Private sector partners give Vietnamese universities the latest perspective from breakneck developments in technology sectors, including market trends and trajectories, as well as much-needed equipment and an eye into how factories operate and what it would be like for young women in particular to work there. For example, having education advisers present in Intel’s impressive plant nearby has brought the exchange of information into a new way of working together.

We are collaborating with similarly impressive companies in developing another new higher education program in the area of medicine. It will align with the very large U.S. assistance investment in health in Vietnam and with the great opportunities for investment in that sector going forward. In addition, we continue to fund the Lower Mekong Public Policy Initiative with Harvard as a way to deepen ties among academics and policy makers under the United States’ Lower Mekong Initiative.

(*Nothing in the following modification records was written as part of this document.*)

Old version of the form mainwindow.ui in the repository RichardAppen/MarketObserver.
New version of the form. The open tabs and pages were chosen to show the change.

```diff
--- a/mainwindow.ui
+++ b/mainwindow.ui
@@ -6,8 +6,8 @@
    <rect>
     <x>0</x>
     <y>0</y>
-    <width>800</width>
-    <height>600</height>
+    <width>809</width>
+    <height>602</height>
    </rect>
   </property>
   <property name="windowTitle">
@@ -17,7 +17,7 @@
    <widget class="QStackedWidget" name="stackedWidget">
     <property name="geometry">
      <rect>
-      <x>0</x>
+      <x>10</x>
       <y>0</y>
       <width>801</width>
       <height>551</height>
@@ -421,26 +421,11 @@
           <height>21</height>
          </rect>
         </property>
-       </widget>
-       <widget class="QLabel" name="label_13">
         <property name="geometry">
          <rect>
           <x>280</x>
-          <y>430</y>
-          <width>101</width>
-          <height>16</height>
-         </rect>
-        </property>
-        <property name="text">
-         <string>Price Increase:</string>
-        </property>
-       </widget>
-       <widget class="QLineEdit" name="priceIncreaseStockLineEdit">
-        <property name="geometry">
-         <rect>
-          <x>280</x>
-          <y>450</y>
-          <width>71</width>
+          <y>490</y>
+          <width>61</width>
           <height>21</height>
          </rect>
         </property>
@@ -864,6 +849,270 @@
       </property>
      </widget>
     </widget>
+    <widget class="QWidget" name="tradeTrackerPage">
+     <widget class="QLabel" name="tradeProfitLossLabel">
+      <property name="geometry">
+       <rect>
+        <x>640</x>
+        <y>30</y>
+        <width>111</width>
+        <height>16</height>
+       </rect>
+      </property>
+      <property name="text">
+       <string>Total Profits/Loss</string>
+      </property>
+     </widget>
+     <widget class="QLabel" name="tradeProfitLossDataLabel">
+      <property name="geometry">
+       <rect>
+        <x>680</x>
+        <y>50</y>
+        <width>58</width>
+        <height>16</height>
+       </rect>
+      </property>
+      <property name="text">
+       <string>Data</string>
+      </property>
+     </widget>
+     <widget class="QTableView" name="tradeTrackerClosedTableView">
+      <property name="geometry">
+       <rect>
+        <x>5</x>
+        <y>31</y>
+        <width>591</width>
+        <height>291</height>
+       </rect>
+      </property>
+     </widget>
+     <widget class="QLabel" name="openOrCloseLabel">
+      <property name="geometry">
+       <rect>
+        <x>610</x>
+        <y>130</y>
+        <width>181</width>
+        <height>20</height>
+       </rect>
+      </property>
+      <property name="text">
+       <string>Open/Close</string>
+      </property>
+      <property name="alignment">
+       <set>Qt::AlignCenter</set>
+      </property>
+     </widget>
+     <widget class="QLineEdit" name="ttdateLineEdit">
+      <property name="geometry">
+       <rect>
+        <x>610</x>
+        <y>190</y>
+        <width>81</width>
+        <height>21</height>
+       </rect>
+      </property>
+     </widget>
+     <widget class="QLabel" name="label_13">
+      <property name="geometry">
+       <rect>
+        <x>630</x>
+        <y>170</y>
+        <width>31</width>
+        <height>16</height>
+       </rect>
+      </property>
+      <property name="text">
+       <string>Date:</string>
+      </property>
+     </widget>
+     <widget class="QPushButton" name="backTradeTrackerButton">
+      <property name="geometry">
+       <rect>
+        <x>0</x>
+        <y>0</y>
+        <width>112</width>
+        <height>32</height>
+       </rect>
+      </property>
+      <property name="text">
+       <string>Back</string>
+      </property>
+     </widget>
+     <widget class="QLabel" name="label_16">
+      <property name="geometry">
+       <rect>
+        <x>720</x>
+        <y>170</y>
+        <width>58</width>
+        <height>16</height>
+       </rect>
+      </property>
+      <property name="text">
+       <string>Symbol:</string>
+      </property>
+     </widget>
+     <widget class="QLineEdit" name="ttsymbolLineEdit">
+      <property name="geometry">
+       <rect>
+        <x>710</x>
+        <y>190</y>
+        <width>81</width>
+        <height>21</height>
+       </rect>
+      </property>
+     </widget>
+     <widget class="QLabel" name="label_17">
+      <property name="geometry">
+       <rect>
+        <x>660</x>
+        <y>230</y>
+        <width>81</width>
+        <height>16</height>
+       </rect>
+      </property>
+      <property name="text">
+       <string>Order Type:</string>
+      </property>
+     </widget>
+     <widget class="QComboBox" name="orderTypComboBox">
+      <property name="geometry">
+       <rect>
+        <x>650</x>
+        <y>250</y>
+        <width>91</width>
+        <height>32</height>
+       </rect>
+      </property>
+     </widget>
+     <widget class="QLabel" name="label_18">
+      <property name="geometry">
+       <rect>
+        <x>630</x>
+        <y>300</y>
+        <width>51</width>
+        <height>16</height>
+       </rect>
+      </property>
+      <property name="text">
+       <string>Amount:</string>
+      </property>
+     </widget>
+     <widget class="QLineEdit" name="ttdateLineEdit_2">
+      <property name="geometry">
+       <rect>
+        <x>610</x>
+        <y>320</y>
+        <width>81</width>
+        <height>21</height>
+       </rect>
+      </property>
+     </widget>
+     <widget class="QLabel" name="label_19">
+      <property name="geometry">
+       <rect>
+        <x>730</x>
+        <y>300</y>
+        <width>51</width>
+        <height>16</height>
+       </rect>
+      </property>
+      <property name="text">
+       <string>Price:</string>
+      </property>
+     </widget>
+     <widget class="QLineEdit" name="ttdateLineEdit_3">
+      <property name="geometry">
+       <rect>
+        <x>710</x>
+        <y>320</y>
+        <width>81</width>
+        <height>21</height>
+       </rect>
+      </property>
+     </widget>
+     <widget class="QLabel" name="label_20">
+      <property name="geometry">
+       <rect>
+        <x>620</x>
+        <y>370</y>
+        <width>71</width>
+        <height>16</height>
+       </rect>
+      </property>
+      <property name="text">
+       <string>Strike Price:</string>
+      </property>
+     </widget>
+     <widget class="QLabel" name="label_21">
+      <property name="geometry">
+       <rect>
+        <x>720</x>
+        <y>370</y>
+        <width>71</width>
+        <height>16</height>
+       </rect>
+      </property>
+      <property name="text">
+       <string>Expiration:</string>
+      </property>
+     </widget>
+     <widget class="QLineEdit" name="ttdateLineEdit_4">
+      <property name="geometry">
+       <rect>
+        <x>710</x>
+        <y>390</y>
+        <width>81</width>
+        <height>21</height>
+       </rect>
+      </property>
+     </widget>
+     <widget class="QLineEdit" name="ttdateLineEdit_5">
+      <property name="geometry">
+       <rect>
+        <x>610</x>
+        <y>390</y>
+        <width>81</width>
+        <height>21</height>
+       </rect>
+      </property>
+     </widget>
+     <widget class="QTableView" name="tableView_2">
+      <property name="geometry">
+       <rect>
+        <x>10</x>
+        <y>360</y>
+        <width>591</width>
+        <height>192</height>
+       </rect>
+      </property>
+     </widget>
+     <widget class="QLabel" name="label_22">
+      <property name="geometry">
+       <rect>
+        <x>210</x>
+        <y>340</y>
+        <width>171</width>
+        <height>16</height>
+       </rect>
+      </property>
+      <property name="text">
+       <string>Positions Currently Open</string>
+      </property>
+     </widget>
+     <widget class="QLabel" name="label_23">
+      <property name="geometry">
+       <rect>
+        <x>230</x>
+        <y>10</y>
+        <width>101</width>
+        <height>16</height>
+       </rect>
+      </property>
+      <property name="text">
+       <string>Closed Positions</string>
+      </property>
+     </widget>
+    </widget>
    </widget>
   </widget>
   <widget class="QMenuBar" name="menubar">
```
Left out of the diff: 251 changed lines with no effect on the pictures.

Secretary Kerry and others rightly laud the transformation in education and people-to-people ties over the past 20 years. But to borrow an American idiom, you ain’t seen nothing yet. With the TPP’s openings and the incredible appetite for exchange between our countries, particularly in education, the years to come will be even more amazing. Our two governments are committed to this acceleration – I hope everyone will join the ride.

Thank you.

Issuing Country